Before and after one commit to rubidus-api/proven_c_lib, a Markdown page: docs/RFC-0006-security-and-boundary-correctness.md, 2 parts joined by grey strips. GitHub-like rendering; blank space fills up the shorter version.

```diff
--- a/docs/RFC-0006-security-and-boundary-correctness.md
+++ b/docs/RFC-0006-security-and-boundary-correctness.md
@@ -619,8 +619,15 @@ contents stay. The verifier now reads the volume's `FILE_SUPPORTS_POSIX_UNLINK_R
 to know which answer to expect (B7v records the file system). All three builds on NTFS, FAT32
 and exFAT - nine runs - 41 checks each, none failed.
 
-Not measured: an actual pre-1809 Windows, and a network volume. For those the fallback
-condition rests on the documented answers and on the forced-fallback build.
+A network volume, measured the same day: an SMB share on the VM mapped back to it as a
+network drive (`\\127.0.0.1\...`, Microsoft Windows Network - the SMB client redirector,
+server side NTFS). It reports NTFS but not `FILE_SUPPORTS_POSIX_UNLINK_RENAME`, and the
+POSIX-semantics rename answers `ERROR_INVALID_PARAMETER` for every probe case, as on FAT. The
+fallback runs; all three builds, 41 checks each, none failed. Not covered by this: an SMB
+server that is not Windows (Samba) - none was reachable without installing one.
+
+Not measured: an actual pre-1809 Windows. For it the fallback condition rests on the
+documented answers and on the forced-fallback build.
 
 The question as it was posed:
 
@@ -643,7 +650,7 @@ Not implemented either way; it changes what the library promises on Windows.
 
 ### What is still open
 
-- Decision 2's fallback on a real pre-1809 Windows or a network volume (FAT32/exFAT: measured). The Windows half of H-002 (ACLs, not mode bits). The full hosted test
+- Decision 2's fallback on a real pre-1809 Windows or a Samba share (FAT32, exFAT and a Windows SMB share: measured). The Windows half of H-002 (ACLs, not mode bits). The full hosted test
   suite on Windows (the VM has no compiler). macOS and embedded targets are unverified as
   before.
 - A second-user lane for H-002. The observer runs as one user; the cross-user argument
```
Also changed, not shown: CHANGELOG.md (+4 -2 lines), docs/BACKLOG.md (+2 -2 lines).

★ ★ ★

What to produce. The entire listing has to be written out again exactly.

Response.
Before and after one commit to rubidus-api/proven_c_lib, a Markdown page: docs/RFC-0006-security-and-boundary-correctness.md, 2 parts joined by grey strips. GitHub-like rendering; blank space fills up the shorter version.

```diff
--- a/docs/RFC-0006-security-and-boundary-correctness.md
+++ b/docs/RFC-0006-security-and-boundary-correctness.md
@@ -619,8 +619,15 @@ contents stay. The verifier now reads the volume's `FILE_SUPPORTS_POSIX_UNLINK_R
 to know which answer to expect (B7v records the file system). All three builds on NTFS, FAT32
 and exFAT - nine runs - 41 checks each, none failed.
 
-Not measured: an actual pre-1809 Windows, and a network volume. For those the fallback
-condition rests on the documented answers and on the forced-fallback build.
+A network volume, measured the same day: an SMB share on the VM mapped back to it as a
+network drive (`\\127.0.0.1\...`, Microsoft Windows Network - the SMB client redirector,
+server side NTFS). It reports NTFS but not `FILE_SUPPORTS_POSIX_UNLINK_RENAME`, and the
+POSIX-semantics rename answers `ERROR_INVALID_PARAMETER` for every probe case, as on FAT. The
+fallback runs; all three builds, 41 checks each, none failed. Not covered by this: an SMB
+server that is not Windows (Samba) - none was reachable without installing one.
+
+Not measured: an actual pre-1809 Windows. For it the fallback condition rests on the
+documented answers and on the forced-fallback build.
 
 The question as it was posed:
 
@@ -643,7 +650,7 @@ Not implemented either way; it changes what the library promises on Windows.
 
 ### What is still open
 
-- Decision 2's fallback on a real pre-1809 Windows or a network volume (FAT32/exFAT: measured). The Windows half of H-002 (ACLs, not mode bits). The full hosted test
+- Decision 2's fallback on a real pre-1809 Windows or a Samba share (FAT32, exFAT and a Windows SMB share: measured). The Windows half of H-002 (ACLs, not mode bits). The full hosted test
   suite on Windows (the VM has no compiler). macOS and embedded targets are unverified as
   before.
 - A second-user lane for H-002. The observer runs as one user; the cross-user argument
```
Also changed, not shown: CHANGELOG.md (+4 -2 lines), docs/BACKLOG.md (+2 -2 lines).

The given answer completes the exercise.